**YOUR ASSIGNMENT**.
Set down every entry word for word. Omit the pictures.

**SUPPLIED MATERIAL**.

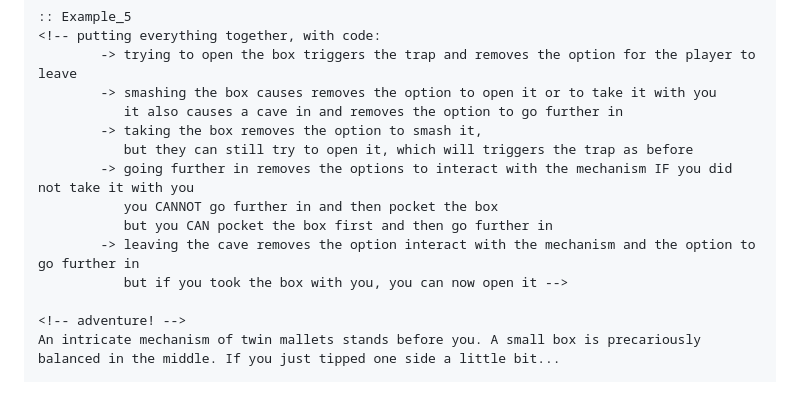
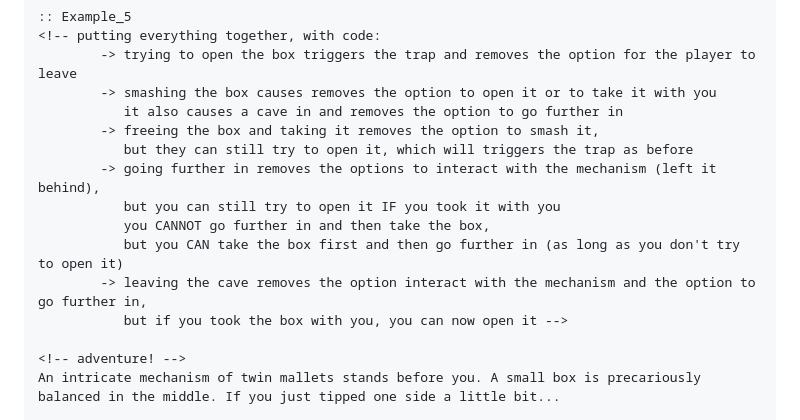
Before and after one commit to SleepyFool-gh/Sleepy_macros, a Markdown page: select-macro/readme.md, the part around the change. GitHub-like rendering; blank space fills up the shorter version.

```diff
--- a/select-macro/readme.md
+++ b/select-macro/readme.md
@@ -134,12 +134,13 @@ Clicking a link produced by the `<<select>>` macro replaces the link with its co
         -> trying to open the box triggers the trap and removes the option for the player to leave
         -> smashing the box causes removes the option to open it or to take it with you
            it also causes a cave in and removes the option to go further in
-        -> taking the box removes the option to smash it,
+        -> freeing the box and taking it removes the option to smash it,
            but they can still try to open it, which will triggers the trap as before
-        -> going further in removes the options to interact with the mechanism IF you did not take it with you
-           you CANNOT go further in and then pocket the box
-           but you CAN pocket the box first and then go further in
-        -> leaving the cave removes the option interact with the mechanism and the option to go further in
+        -> going further in removes the options to interact with the mechanism (left it behind),
+           but you can still try to open it IF you took it with you
+           you CANNOT go further in and then take the box,
+           but you CAN take the box first and then go further in (as long as you don't try to open it)
+        -> leaving the cave removes the option interact with the mechanism and the option to go further in,
            but if you took the box with you, you can now open it -->
 
 <!-- adventure! -->
```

**EXERCISE SOLUTION**.
Before and after one commit to SleepyFool-gh/Sleepy_macros, a Markdown page: select-macro/readme.md, the part around the change. GitHub-like rendering; blank space fills up the shorter version.

```diff
--- a/select-macro/readme.md
+++ b/select-macro/readme.md
@@ -134,12 +134,13 @@ Clicking a link produced by the `<<select>>` macro replaces the link with its co
         -> trying to open the box triggers the trap and removes the option for the player to leave
         -> smashing the box causes removes the option to open it or to take it with you
            it also causes a cave in and removes the option to go further in
-        -> taking the box removes the option to smash it,
+        -> freeing the box and taking it removes the option to smash it,
            but they can still try to open it, which will triggers the trap as before
-        -> going further in removes the options to interact with the mechanism IF you did not take it with you
-           you CANNOT go further in and then pocket the box
-           but you CAN pocket the box first and then go further in
-        -> leaving the cave removes the option interact with the mechanism and the option to go further in
+        -> going further in removes the options to interact with the mechanism (left it behind),
+           but you can still try to open it IF you took it with you
+           you CANNOT go further in and then take the box,
+           but you CAN take the box first and then go further in (as long as you don't try to open it)
+        -> leaving the cave removes the option interact with the mechanism and the option to go further in,
            but if you took the box with you, you can now open it -->
 
 <!-- adventure! -->
```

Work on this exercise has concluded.